(SOURCE RECORDS Opens)
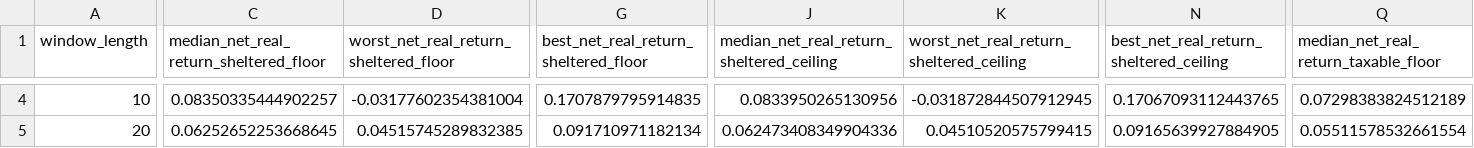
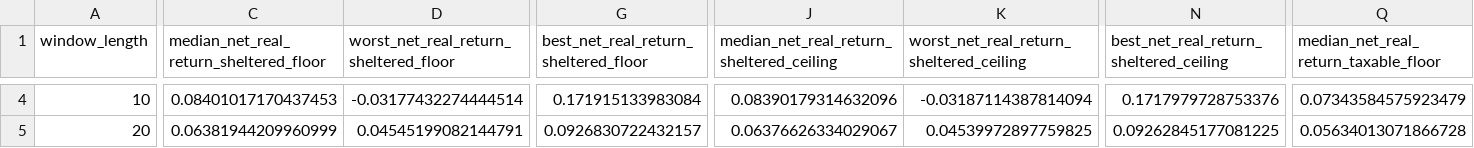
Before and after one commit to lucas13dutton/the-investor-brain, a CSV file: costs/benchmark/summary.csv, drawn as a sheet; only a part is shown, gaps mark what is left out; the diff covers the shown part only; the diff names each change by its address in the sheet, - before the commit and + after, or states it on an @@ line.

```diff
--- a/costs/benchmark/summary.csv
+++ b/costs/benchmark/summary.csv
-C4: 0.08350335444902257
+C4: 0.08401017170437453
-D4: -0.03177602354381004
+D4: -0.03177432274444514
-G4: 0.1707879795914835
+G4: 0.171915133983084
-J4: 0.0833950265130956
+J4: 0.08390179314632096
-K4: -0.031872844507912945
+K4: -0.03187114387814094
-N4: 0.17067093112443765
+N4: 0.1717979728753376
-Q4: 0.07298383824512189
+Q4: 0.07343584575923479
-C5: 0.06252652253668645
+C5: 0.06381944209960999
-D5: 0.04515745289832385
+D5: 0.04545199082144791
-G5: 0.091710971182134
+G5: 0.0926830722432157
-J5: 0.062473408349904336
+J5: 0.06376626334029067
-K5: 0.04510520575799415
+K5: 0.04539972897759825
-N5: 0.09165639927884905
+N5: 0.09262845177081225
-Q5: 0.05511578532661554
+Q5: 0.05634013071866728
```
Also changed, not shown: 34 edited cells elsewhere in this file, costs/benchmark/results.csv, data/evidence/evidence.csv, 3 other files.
(SOURCE RECORDS Closes)
(SOURCE RECORDS Opens)
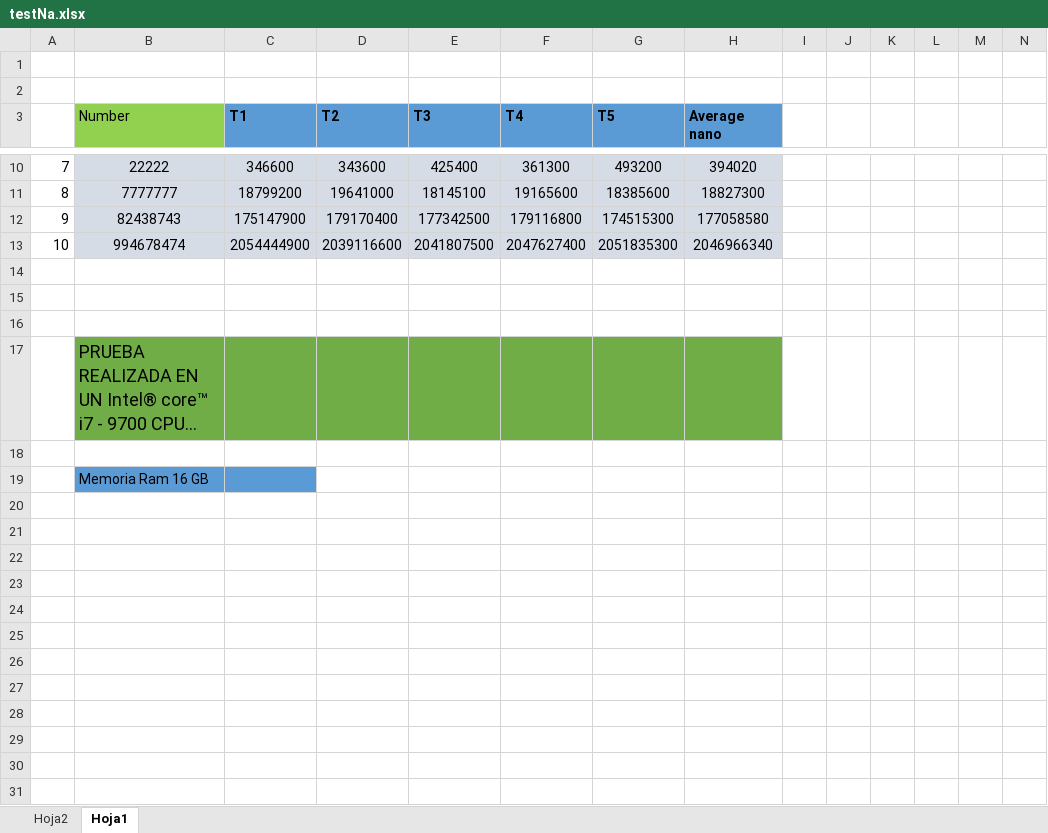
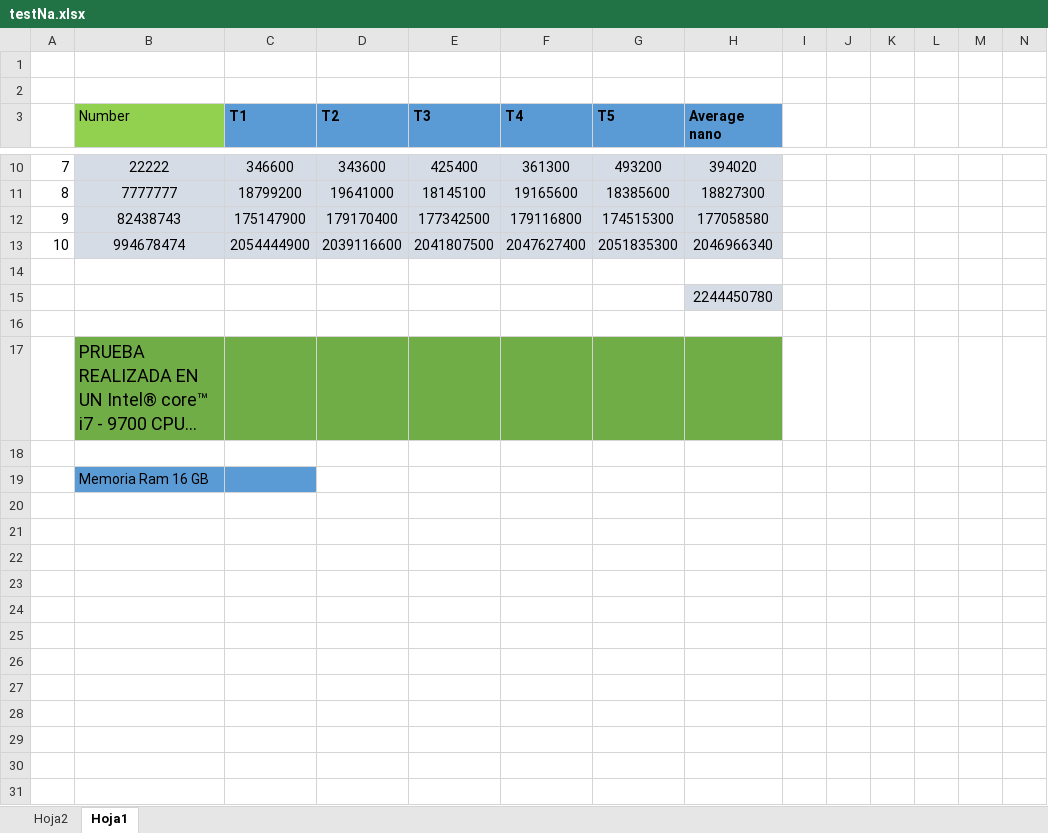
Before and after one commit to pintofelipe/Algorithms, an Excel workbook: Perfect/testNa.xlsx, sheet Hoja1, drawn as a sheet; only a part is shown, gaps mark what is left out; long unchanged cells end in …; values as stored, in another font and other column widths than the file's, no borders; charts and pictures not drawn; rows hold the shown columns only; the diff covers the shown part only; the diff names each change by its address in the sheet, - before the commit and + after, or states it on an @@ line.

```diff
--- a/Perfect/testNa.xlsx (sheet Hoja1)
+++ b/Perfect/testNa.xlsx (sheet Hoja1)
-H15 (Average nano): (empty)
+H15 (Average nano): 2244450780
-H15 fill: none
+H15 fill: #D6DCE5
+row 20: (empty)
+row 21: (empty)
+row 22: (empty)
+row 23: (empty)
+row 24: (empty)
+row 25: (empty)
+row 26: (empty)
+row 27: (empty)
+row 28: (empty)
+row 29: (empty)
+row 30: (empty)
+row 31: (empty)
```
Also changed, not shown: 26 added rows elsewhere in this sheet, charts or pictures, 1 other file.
(SOURCE RECORDS Closes)
WHAT YOU HAVE TO DO: Isolate the lines above that contain the word "nano" and copy them.

RESPONSE TO THIS EXERCISE:
-H15 (Average nano): (empty)
+H15 (Average nano): 2244450780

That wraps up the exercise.